The US Non-Farm Payrolls report came out this morning with a boom.
The US Labor Department said 171,000 new jobs were added to the economy last month, soundly beating analyst expecations.
While there were more jobs added to the economy, unemployment still rose, according to the Labor Department.
More people resumed their search for a job, which meant they were then added to the labor statistics. As a result October's unemployment rate rose to 7.9 percent, after falling to 7.8 percent in September.
This is the last jobs report to come out before the presidential election Tuesday. Both candidates will attempt to capitalize on the news, of course, as Reuters duly noted.
Reuters also added that Romney — who has made jobs and the US economy the center of his campaign — is likely to note that even sustained gains of 171,000 jobs per month makes for an extremely slow recovery.
The jobless rate in the US remains 3 percentage points above its pre-recession level.
An estimated 12.3 million people remain unemployed. Of those 12.3 million, 40.6 percent have been out of work for more than six months.
In the release, the Labor Department noted that Hurricane Sandy had no discernable effect on the employment and unemployment data for October as the
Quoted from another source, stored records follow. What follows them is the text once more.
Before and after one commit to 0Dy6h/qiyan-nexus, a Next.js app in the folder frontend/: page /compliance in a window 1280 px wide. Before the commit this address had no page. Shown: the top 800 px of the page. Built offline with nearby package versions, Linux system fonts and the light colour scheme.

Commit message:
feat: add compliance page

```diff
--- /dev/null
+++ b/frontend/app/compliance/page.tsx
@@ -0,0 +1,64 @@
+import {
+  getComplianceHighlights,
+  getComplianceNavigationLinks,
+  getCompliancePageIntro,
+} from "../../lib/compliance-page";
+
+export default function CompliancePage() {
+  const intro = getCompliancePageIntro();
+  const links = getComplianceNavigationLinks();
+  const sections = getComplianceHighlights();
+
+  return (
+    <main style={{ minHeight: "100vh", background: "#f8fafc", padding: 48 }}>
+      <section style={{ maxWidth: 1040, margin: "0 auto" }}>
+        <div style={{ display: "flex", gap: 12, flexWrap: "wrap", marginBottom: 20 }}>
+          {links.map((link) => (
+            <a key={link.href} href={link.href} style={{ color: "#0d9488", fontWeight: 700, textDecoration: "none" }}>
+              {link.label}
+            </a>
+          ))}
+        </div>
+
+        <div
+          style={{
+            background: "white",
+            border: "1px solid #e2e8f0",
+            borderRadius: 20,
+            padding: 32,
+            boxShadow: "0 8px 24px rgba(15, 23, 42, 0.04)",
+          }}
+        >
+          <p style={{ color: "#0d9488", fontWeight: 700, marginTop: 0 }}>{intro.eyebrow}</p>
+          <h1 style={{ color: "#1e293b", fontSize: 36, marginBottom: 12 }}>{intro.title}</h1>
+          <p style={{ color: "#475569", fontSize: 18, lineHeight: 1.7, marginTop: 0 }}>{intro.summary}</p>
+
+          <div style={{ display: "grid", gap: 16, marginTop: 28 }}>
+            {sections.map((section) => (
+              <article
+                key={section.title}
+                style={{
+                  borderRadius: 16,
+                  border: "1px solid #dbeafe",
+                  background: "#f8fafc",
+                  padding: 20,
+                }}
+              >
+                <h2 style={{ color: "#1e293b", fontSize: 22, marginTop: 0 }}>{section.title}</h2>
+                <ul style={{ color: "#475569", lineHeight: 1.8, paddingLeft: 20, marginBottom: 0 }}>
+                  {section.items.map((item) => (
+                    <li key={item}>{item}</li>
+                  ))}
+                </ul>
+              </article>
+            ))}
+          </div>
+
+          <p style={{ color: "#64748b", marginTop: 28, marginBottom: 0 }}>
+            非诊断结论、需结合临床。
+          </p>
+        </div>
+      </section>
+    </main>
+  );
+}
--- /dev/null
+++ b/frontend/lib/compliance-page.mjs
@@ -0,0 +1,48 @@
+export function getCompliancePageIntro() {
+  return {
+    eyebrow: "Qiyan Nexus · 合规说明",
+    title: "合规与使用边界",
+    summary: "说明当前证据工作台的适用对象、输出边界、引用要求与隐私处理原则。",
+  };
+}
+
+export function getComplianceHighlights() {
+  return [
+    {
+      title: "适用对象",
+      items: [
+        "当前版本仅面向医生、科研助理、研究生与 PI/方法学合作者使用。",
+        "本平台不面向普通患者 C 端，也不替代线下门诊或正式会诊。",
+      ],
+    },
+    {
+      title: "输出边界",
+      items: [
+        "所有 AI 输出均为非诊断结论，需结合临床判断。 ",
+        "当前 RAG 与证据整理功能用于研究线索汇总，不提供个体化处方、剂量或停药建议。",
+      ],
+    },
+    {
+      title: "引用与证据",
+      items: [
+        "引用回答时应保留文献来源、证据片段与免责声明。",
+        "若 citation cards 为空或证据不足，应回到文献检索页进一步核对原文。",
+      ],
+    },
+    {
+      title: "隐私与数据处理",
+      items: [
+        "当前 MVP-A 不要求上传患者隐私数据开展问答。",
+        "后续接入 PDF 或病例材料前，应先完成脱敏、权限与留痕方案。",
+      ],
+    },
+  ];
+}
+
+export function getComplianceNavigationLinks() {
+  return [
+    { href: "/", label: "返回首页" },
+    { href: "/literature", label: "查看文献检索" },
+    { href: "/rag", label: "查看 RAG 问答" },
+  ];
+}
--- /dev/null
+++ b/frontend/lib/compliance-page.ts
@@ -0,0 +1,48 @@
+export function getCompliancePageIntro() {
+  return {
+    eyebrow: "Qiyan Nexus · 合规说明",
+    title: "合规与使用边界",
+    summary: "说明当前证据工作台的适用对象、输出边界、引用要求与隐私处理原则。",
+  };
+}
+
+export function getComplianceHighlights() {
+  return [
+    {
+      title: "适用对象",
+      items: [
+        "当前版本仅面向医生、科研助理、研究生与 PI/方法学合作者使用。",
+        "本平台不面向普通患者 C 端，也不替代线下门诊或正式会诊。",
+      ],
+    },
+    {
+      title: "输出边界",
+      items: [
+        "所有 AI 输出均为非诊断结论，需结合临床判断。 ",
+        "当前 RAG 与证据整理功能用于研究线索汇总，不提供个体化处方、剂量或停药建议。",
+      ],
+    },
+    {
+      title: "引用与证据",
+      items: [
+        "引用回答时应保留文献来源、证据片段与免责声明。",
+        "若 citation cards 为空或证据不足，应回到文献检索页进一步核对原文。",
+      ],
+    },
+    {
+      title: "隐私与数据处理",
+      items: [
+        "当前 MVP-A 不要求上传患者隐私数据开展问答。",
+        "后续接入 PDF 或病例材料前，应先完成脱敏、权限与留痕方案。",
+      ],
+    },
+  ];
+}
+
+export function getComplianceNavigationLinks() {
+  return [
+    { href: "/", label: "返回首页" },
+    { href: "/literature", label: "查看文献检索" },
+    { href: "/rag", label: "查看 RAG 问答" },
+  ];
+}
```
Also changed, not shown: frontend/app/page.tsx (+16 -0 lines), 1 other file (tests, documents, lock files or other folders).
survey data was completed before the storm, "and establishment survey data collection rates were within normal ranges."